Pictures are to be left out, but please repeat each record exactly.

Before-and-after page screenshots
#####

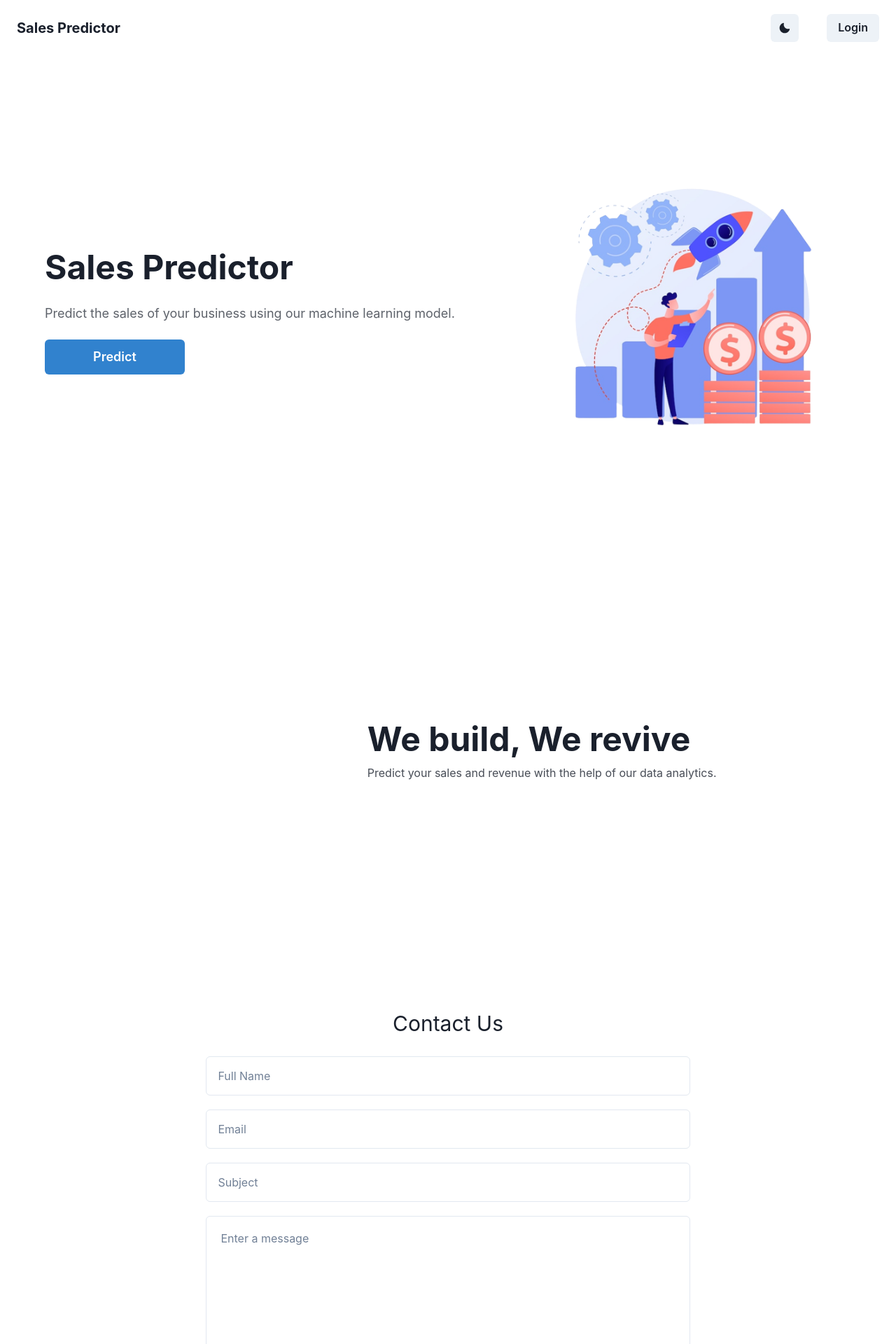
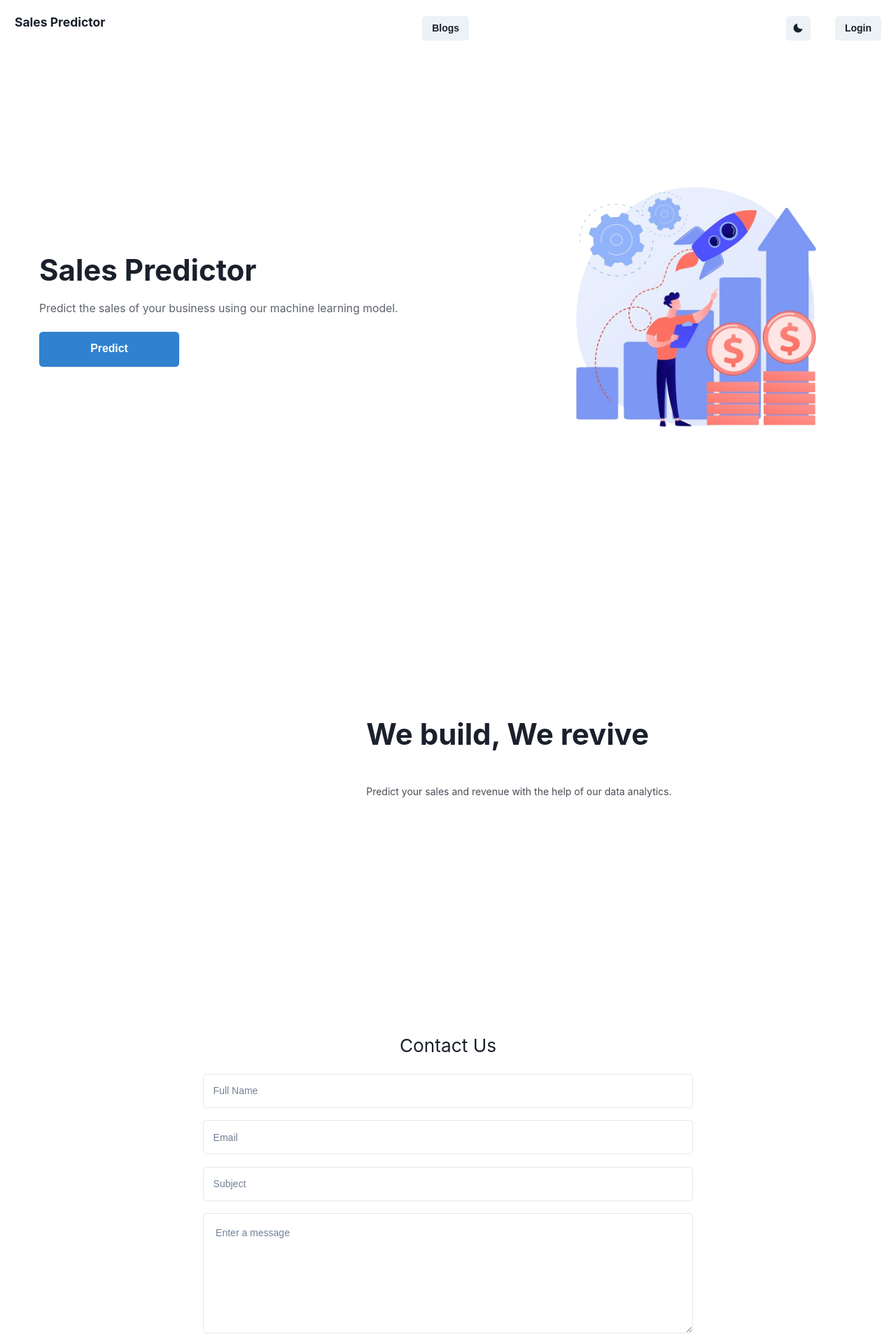
Before and after one commit to anupriyalathey/Sales-Predictor, a React (Create React App) app in the folder frontend/: page / in a window 1280 px wide. Shown: the top 1920 px of the page at 70% size. Built offline with nearby package versions, Linux system fonts and the light colour scheme; no server answers.

Commit message:
added contact us functionality

```diff
--- a/frontend/package.json
+++ b/frontend/package.json
@@ -12,6 +12,8 @@
     "@testing-library/user-event": "^13.5.0",
     "axios": "^1.6.2",
     "cors": "^2.8.5",
+    "dotenv": "^16.4.5",
+    "emailjs-com": "^3.2.0",
     "firebase": "^10.6.0",
     "framer-motion": "^10.16.5",
     "react": "^18.2.0",
@@ -19,6 +21,9 @@
     "react-icons": "^4.12.0",
     "react-router-dom": "^6.19.0",
     "react-scripts": "5.0.1",
+    "semantic-ui-css": "^2.5.0",
+    "semantic-ui-react": "^2.1.5",
+    "sweetalert2": "^11.10.8",
     "web-vitals": "^2.1.4"
   },
   "scripts": {
--- a/frontend/src/App.js
+++ b/frontend/src/App.js
@@ -4,6 +4,7 @@ import Signin from './components/Signin';
 import Signup from './components/Signup';
 import Home from './components/Home';
 import Sales from './components/Sales';
+import Blogs from './components/Blogs';
 
 function App() {
   return (
@@ -15,6 +16,7 @@ function App() {
           <Route path='/signin' element={<Signin />} />
           <Route path='/signup' element={<Signup />} />
           <Route path='/sales' element={<Sales />} />
+          <Route path='/blogs' element={<Blogs />} />
         </Routes>
       </Router>
   </div>
--- /dev/null
+++ b/frontend/src/components/Blogs.jsx
@@ -0,0 +1,51 @@
+import React, { useState, useEffect } from 'react';
+import { ChakraProvider, Link, Box, Text, AspectRatio, Stack, Button, Spacer } from '@chakra-ui/react';
+
+function Blogs() {
+  return (
+    <>
+     <Box textAlign="center" paddingTop="40px" paddingBottom="40px">
+        <Text fontSize="4xl" fontWeight="bold">Sales Forecasting Blogs</Text>
+      </Box>
+      <Box>
+      <Button><Link href="https://hermitcrabs.io/blog/sales-forecasting-projection-prediction" target="_blank" rel="noopener noreferrer" maxW='500px'>View in Full Screen</Link></Button>
+      </Box>
+      <Box>
+        <AspectRatio maxW='400px' ratio={1}>
+        <iframe
+        title='1'
+        src='https://hermitcrabs.io/blog/sales-forecasting-projection-prediction'
+        />
+      </AspectRatio>
+      </Box>
+
+      <Box>
+      <Button><Link href="https://hermitcrabs.io/blog/sales-forecasting-projection-prediction" target="_blank" rel="noopener noreferrer" maxW='500px'>View in Full Screen</Link></Button>
+      </Box>
+      <Box>
+        <AspectRatio maxW='400px' ratio={1}>
+        <iframe
+        title='1'
+        src='https://hermitcrabs.io/blog/sales-forecasting-projection-prediction'
+        />
+      </AspectRatio>
+      </Box>
+
+      <Box>
+      <Button><Link href="https://hermitcrabs.io/blog/sales-forecasting-projection-prediction" target="_blank" rel="noopener noreferrer" maxW='500px'>View in Full Screen</Link></Button>
+      </Box>
+      <Box>
+        <AspectRatio maxW='400px' ratio={1}>
+        <iframe
+        title='1'
+        src='https://hermitcrabs.io/blog/sales-forecasting-projection-prediction'
+        />
+      </AspectRatio>
+      </Box>
+
+
+</>
+  );
+}
+
+export default Blogs;
--- a/frontend/src/components/Home/ContactUs.jsx
+++ b/frontend/src/components/Home/ContactUs.jsx
@@ -7,13 +7,22 @@ import {
     Button,
     useMediaQuery,
     useToast,
+    Link
   } from '@chakra-ui/react';
-  import React from 'react';
+  import React, {useState} from 'react';
 
   const ContactUs = () => {
     const [isLargerThanLG] = useMediaQuery('(min-width: 62em)');
     const toast = useToast();
+  const [subject, setSubject] = useState('');
+  const [body, setBody] = useState('');
+
     const submitForm = () => {
+      const encodedSubject = encodeURIComponent(subject);
+      const encodedBody = encodeURIComponent(body);
+      const mailtoLink = `https://mail.google.com/mail/?view=cm&fs=1&to=anupriyalathey@gmail.com&su=${encodedSubject}&body=${encodedBody}`;
+      window.open(mailtoLink, "_blank");
+
       return toast({
         title: 'Message sent!🚀',
         description: 'Thank you for contacting us!',
@@ -22,6 +31,9 @@ import {
         isClosable: true,
       });
     };
+
+
+
     return (
       <Flex
         id='contact'
@@ -53,9 +65,9 @@ import {
 
           <Input id="email" type="email" placeholder="Email" mb="5" h="14" />
 
-          <Input id="subject" type="text" placeholder="Subject" mb="5" h="14" />
+          <Input id="subject" value={subject} type="text" placeholder="Subject" mb="5" h="14" onChange={(e) => setSubject(e.target.value)}/>
 
-          <Textarea placeholder="Enter a message" mb="5" rows={7} p="5" />
+          <Textarea id="body" value={body} placeholder="Enter a message" mb="5" rows={7} p="5" onChange={(e) => setBody(e.target.value)}/>
 
           <Button
             colorScheme="blue"
@@ -67,6 +79,7 @@ import {
           >
             SUBMIT
           </Button>
+
         </FormControl>
       </Flex>
     );
--- a/frontend/src/components/Home/Nav.jsx
+++ b/frontend/src/components/Home/Nav.jsx
@@ -8,10 +8,9 @@ import {
   IconButton,
   useColorMode,
   useColorModeValue,
-  useMediaQuery,
 } from '@chakra-ui/react';
 import { MoonIcon, SunIcon } from '@chakra-ui/icons';
-const Nav = ({ onOpen, ref }) => {
+const Nav = () => {
   const [scroll, setScroll] = useState(false);
   const { colorMode, toggleColorMode } = useColorMode();
   const navBg = useColorModeValue('white', 'blackAlpha.200');
@@ -40,7 +39,13 @@ const Nav = ({ onOpen, ref }) => {
       </Text>
 
       <Spacer />
+      <Button>
+            <Link target="_blank" rel="noreferrer" href="/blogs" fontSize="md" >
+              Blogs
+            </Link>
+      </Button>
 
+      <Spacer />
       <Flex alignItems="center">
         <IconButton mr="10" w={6} h={6} p={5} onClick={toggleColorMode}>
           {colorMode === 'light' ? <MoonIcon /> : <SunIcon />}
--- a/frontend/src/components/Signup.jsx
+++ b/frontend/src/components/Signup.jsx
@@ -16,7 +16,7 @@ import {
 } from '@chakra-ui/react'
 import { Link, useNavigate } from "react-router-dom";
 import { useState } from 'react'
-import { ViewIcon, ViewOffIcon } from '@chakra-ui/icons'
+import { ViewIcon, ViewOffIcon } from '@chakra-ui/icons';
 import { createUserWithEmailAndPassword, updateProfile } from 'firebase/auth';
 import {auth} from "../firebase/firebaseConfig";
 
--- a/frontend/src/index.js
+++ b/frontend/src/index.js
@@ -3,6 +3,7 @@ import ReactDOM from 'react-dom/client';
 import './index.css';
 import App from './App';
 import reportWebVitals from './reportWebVitals';
+import 'semantic-ui-css/semantic.min.css';
 
 const root = ReactDOM.createRoot(document.getElementById('root'));
 root.render(
```
Also changed, not shown: 1 other file (tests, documents, lock files or other folders).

#####

• [COMPLETED EXERCISE]
Before and after one commit to anupriyalathey/Sales-Predictor, a React (Create React App) app in the folder frontend/: page / in a window 1280 px wide. Shown: the top 1920 px of the page at 70% size. Built offline with nearby package versions, Linux system fonts and the light colour scheme; no server answers.

Commit message:
added contact us functionality

```diff
--- a/frontend/package.json
+++ b/frontend/package.json
@@ -12,6 +12,8 @@
     "@testing-library/user-event": "^13.5.0",
     "axios": "^1.6.2",
     "cors": "^2.8.5",
+    "dotenv": "^16.4.5",
+    "emailjs-com": "^3.2.0",
     "firebase": "^10.6.0",
     "framer-motion": "^10.16.5",
     "react": "^18.2.0",
@@ -19,6 +21,9 @@
     "react-icons": "^4.12.0",
     "react-router-dom": "^6.19.0",
     "react-scripts": "5.0.1",
+    "semantic-ui-css": "^2.5.0",
+    "semantic-ui-react": "^2.1.5",
+    "sweetalert2": "^11.10.8",
     "web-vitals": "^2.1.4"
   },
   "scripts": {
--- a/frontend/src/App.js
+++ b/frontend/src/App.js
@@ -4,6 +4,7 @@ import Signin from './components/Signin';
 import Signup from './components/Signup';
 import Home from './components/Home';
 import Sales from './components/Sales';
+import Blogs from './components/Blogs';
 
 function App() {
   return (
@@ -15,6 +16,7 @@ function App() {
           <Route path='/signin' element={<Signin />} />
           <Route path='/signup' element={<Signup />} />
           <Route path='/sales' element={<Sales />} />
+          <Route path='/blogs' element={<Blogs />} />
         </Routes>
       </Router>
   </div>
--- /dev/null
+++ b/frontend/src/components/Blogs.jsx
@@ -0,0 +1,51 @@
+import React, { useState, useEffect } from 'react';
+import { ChakraProvider, Link, Box, Text, AspectRatio, Stack, Button, Spacer } from '@chakra-ui/react';
+
+function Blogs() {
+  return (
+    <>
+     <Box textAlign="center" paddingTop="40px" paddingBottom="40px">
+        <Text fontSize="4xl" fontWeight="bold">Sales Forecasting Blogs</Text>
+      </Box>
+      <Box>
+      <Button><Link href="https://hermitcrabs.io/blog/sales-forecasting-projection-prediction" target="_blank" rel="noopener noreferrer" maxW='500px'>View in Full Screen</Link></Button>
+      </Box>
+      <Box>
+        <AspectRatio maxW='400px' ratio={1}>
+        <iframe
+        title='1'
+        src='https://hermitcrabs.io/blog/sales-forecasting-projection-prediction'
+        />
+      </AspectRatio>
+      </Box>
+
+      <Box>
+      <Button><Link href="https://hermitcrabs.io/blog/sales-forecasting-projection-prediction" target="_blank" rel="noopener noreferrer" maxW='500px'>View in Full Screen</Link></Button>
+      </Box>
+      <Box>
+        <AspectRatio maxW='400px' ratio={1}>
+        <iframe
+        title='1'
+        src='https://hermitcrabs.io/blog/sales-forecasting-projection-prediction'
+        />
+      </AspectRatio>
+      </Box>
+
+      <Box>
+      <Button><Link href="https://hermitcrabs.io/blog/sales-forecasting-projection-prediction" target="_blank" rel="noopener noreferrer" maxW='500px'>View in Full Screen</Link></Button>
+      </Box>
+      <Box>
+        <AspectRatio maxW='400px' ratio={1}>
+        <iframe
+        title='1'
+        src='https://hermitcrabs.io/blog/sales-forecasting-projection-prediction'
+        />
+      </AspectRatio>
+      </Box>
+
+
+</>
+  );
+}
+
+export default Blogs;
--- a/frontend/src/components/Home/ContactUs.jsx
+++ b/frontend/src/components/Home/ContactUs.jsx
@@ -7,13 +7,22 @@ import {
     Button,
     useMediaQuery,
     useToast,
+    Link
   } from '@chakra-ui/react';
-  import React from 'react';
+  import React, {useState} from 'react';
 
   const ContactUs = () => {
     const [isLargerThanLG] = useMediaQuery('(min-width: 62em)');
     const toast = useToast();
+  const [subject, setSubject] = useState('');
+  const [body, setBody] = useState('');
+
     const submitForm = () => {
+      const encodedSubject = encodeURIComponent(subject);
+      const encodedBody = encodeURIComponent(body);
+      const mailtoLink = `https://mail.google.com/mail/?view=cm&fs=1&to=anupriyalathey@gmail.com&su=${encodedSubject}&body=${encodedBody}`;
+      window.open(mailtoLink, "_blank");
+
       return toast({
         title: 'Message sent!🚀',
         description: 'Thank you for contacting us!',
@@ -22,6 +31,9 @@ import {
         isClosable: true,
       });
     };
+
+
+
     return (
       <Flex
         id='contact'
@@ -53,9 +65,9 @@ import {
 
           <Input id="email" type="email" placeholder="Email" mb="5" h="14" />
 
-          <Input id="subject" type="text" placeholder="Subject" mb="5" h="14" />
+          <Input id="subject" value={subject} type="text" placeholder="Subject" mb="5" h="14" onChange={(e) => setSubject(e.target.value)}/>
 
-          <Textarea placeholder="Enter a message" mb="5" rows={7} p="5" />
+          <Textarea id="body" value={body} placeholder="Enter a message" mb="5" rows={7} p="5" onChange={(e) => setBody(e.target.value)}/>
 
           <Button
             colorScheme="blue"
@@ -67,6 +79,7 @@ import {
           >
             SUBMIT
           </Button>
+
         </FormControl>
       </Flex>
     );
--- a/frontend/src/components/Home/Nav.jsx
+++ b/frontend/src/components/Home/Nav.jsx
@@ -8,10 +8,9 @@ import {
   IconButton,
   useColorMode,
   useColorModeValue,
-  useMediaQuery,
 } from '@chakra-ui/react';
 import { MoonIcon, SunIcon } from '@chakra-ui/icons';
-const Nav = ({ onOpen, ref }) => {
+const Nav = () => {
   const [scroll, setScroll] = useState(false);
   const { colorMode, toggleColorMode } = useColorMode();
   const navBg = useColorModeValue('white', 'blackAlpha.200');
@@ -40,7 +39,13 @@ const Nav = ({ onOpen, ref }) => {
       </Text>
 
       <Spacer />
+      <Button>
+            <Link target="_blank" rel="noreferrer" href="/blogs" fontSize="md" >
+              Blogs
+            </Link>
+      </Button>
 
+      <Spacer />
       <Flex alignItems="center">
         <IconButton mr="10" w={6} h={6} p={5} onClick={toggleColorMode}>
           {colorMode === 'light' ? <MoonIcon /> : <SunIcon />}
--- a/frontend/src/components/Signup.jsx
+++ b/frontend/src/components/Signup.jsx
@@ -16,7 +16,7 @@ import {
 } from '@chakra-ui/react'
 import { Link, useNavigate } from "react-router-dom";
 import { useState } from 'react'
-import { ViewIcon, ViewOffIcon } from '@chakra-ui/icons'
+import { ViewIcon, ViewOffIcon } from '@chakra-ui/icons';
 import { createUserWithEmailAndPassword, updateProfile } from 'firebase/auth';
 import {auth} from "../firebase/firebaseConfig";
 
--- a/frontend/src/index.js
+++ b/frontend/src/index.js
@@ -3,6 +3,7 @@ import ReactDOM from 'react-dom/client';
 import './index.css';
 import App from './App';
 import reportWebVitals from './reportWebVitals';
+import 'semantic-ui-css/semantic.min.css';
 
 const root = ReactDOM.createRoot(document.getElementById('root'));
 root.render(
```
Also changed, not shown: 1 other file (tests, documents, lock files or other folders).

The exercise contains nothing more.